[Front-end code change data]
-- Opening Marker --

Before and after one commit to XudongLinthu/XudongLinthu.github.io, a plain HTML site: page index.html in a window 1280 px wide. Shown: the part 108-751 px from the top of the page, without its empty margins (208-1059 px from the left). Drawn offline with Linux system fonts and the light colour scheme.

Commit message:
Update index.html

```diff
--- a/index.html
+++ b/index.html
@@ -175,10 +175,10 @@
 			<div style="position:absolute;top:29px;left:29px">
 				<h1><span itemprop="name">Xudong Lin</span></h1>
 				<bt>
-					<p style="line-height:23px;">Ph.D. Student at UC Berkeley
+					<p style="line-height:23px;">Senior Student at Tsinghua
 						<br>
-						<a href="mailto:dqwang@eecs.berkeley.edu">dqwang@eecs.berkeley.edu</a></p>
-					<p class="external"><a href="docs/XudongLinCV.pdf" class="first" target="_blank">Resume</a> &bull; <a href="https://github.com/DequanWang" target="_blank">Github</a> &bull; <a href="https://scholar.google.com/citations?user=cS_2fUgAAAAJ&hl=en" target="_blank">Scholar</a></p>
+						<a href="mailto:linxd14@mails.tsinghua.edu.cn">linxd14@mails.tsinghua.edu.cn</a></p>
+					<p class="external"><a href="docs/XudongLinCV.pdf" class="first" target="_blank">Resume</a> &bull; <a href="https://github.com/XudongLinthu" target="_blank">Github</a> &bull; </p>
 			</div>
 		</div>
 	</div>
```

-- Closing Marker --
-- Opening Marker --

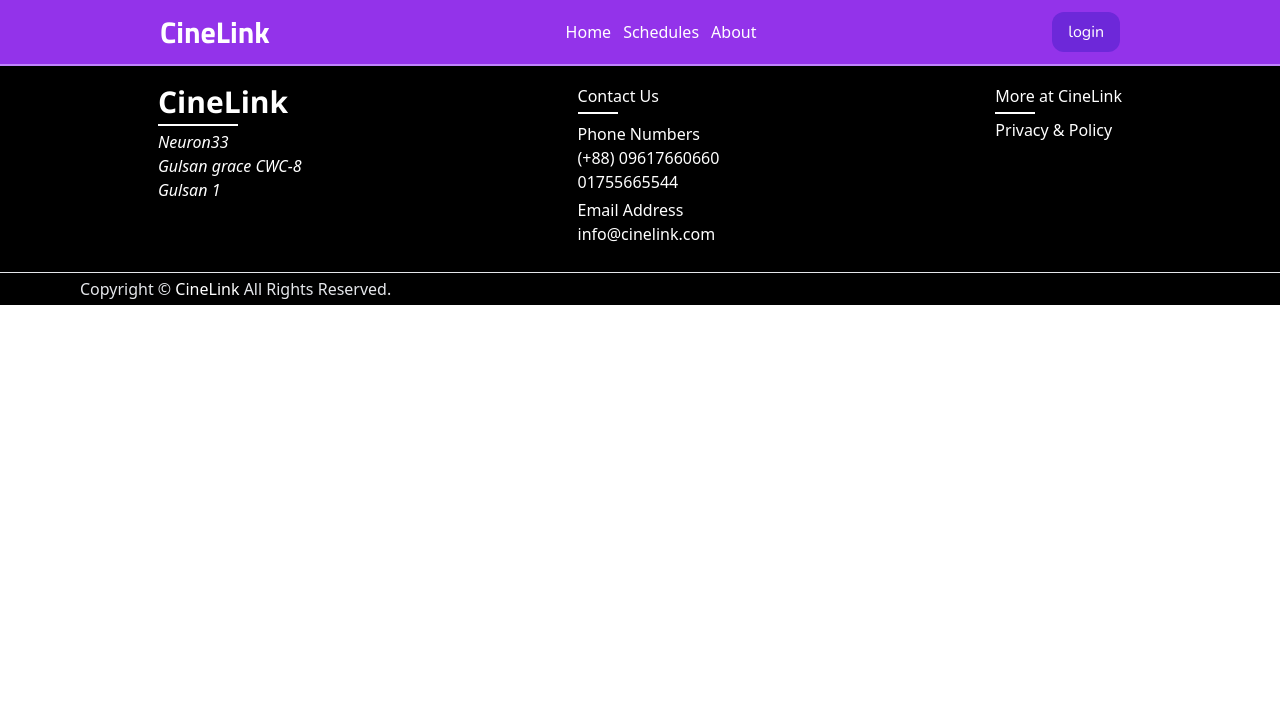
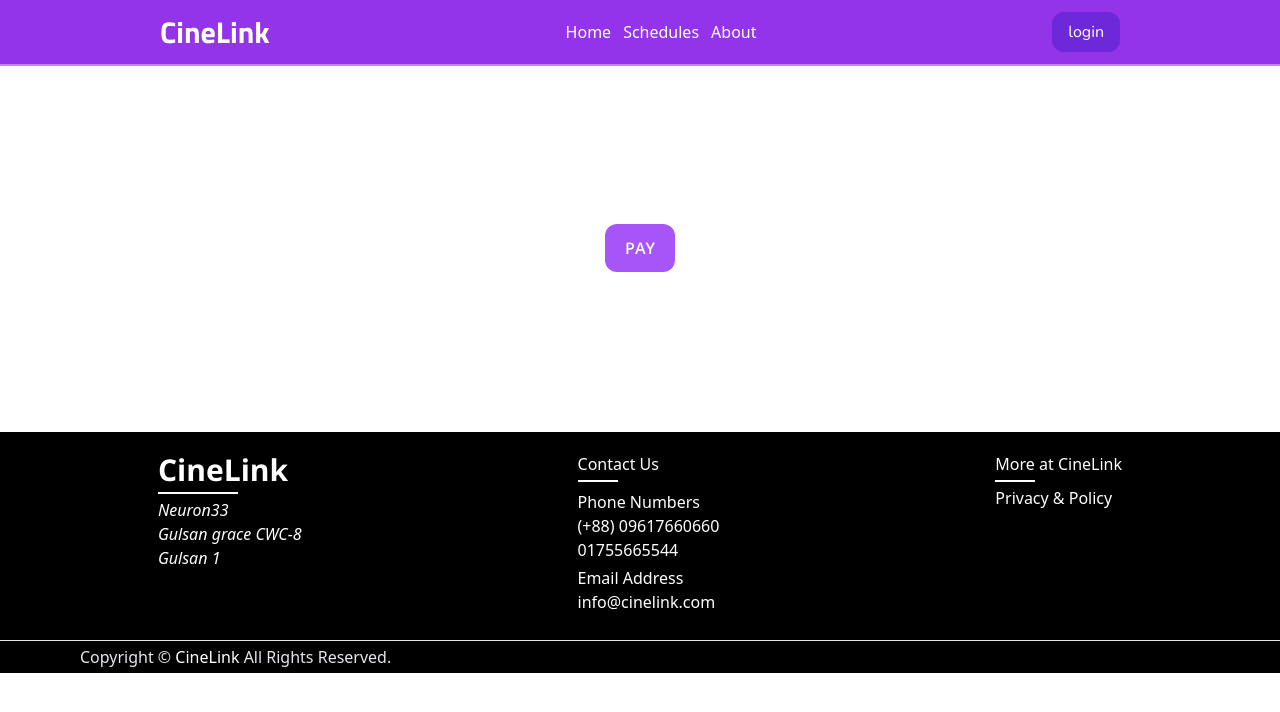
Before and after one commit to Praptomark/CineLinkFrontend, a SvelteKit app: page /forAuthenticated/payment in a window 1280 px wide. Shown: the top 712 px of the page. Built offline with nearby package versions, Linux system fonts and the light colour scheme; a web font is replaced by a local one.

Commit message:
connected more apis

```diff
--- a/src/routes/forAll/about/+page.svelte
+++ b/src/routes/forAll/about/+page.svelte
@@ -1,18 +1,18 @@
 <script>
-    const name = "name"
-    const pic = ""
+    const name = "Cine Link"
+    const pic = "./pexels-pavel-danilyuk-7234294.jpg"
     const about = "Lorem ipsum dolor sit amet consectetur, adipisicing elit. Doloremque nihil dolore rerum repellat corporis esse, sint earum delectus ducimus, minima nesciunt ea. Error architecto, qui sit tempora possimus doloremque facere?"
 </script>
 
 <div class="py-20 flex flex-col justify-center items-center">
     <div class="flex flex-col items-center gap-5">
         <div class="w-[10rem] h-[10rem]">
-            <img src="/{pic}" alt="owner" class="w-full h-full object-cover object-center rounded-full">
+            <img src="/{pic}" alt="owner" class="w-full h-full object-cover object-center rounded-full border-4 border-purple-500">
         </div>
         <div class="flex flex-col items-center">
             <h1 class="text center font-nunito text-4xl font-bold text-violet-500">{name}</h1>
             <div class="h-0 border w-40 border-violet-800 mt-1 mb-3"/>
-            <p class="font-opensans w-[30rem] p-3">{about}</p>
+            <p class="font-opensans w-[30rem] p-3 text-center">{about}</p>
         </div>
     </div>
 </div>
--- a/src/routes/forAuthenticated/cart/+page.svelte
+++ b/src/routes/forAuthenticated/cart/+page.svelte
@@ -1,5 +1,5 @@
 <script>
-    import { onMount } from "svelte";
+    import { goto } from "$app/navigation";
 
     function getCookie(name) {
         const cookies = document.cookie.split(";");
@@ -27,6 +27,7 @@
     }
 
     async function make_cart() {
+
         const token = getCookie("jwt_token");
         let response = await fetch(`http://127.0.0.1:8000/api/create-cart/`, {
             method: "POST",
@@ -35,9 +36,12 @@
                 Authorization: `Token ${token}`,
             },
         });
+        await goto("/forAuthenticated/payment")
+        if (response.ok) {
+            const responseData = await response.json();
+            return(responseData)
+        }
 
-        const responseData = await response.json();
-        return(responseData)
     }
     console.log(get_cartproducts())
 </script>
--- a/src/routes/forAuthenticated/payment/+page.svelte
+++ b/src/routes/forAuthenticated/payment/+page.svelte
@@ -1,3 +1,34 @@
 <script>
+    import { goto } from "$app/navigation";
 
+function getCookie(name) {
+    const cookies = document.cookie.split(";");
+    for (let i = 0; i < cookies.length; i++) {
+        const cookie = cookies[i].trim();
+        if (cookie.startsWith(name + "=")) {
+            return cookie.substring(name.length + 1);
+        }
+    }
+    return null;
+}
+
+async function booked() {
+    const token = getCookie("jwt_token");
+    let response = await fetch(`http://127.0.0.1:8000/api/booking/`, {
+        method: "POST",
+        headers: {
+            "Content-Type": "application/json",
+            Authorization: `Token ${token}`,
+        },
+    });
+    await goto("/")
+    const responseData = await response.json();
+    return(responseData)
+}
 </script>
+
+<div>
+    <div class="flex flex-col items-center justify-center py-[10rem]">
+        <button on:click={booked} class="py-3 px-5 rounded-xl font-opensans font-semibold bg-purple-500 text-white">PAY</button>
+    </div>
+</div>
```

-- Closing Marker --

WHAT YOU WILL DO
Check the lines above and copy each one that includes "routes".

WRITTEN RESPONSE
--- a/src/routes/forAll/about/+page.svelte
+++ b/src/routes/forAll/about/+page.svelte
--- a/src/routes/forAuthenticated/cart/+page.svelte
+++ b/src/routes/forAuthenticated/cart/+page.svelte
--- a/src/routes/forAuthenticated/payment/+page.svelte
+++ b/src/routes/forAuthenticated/payment/+page.svelte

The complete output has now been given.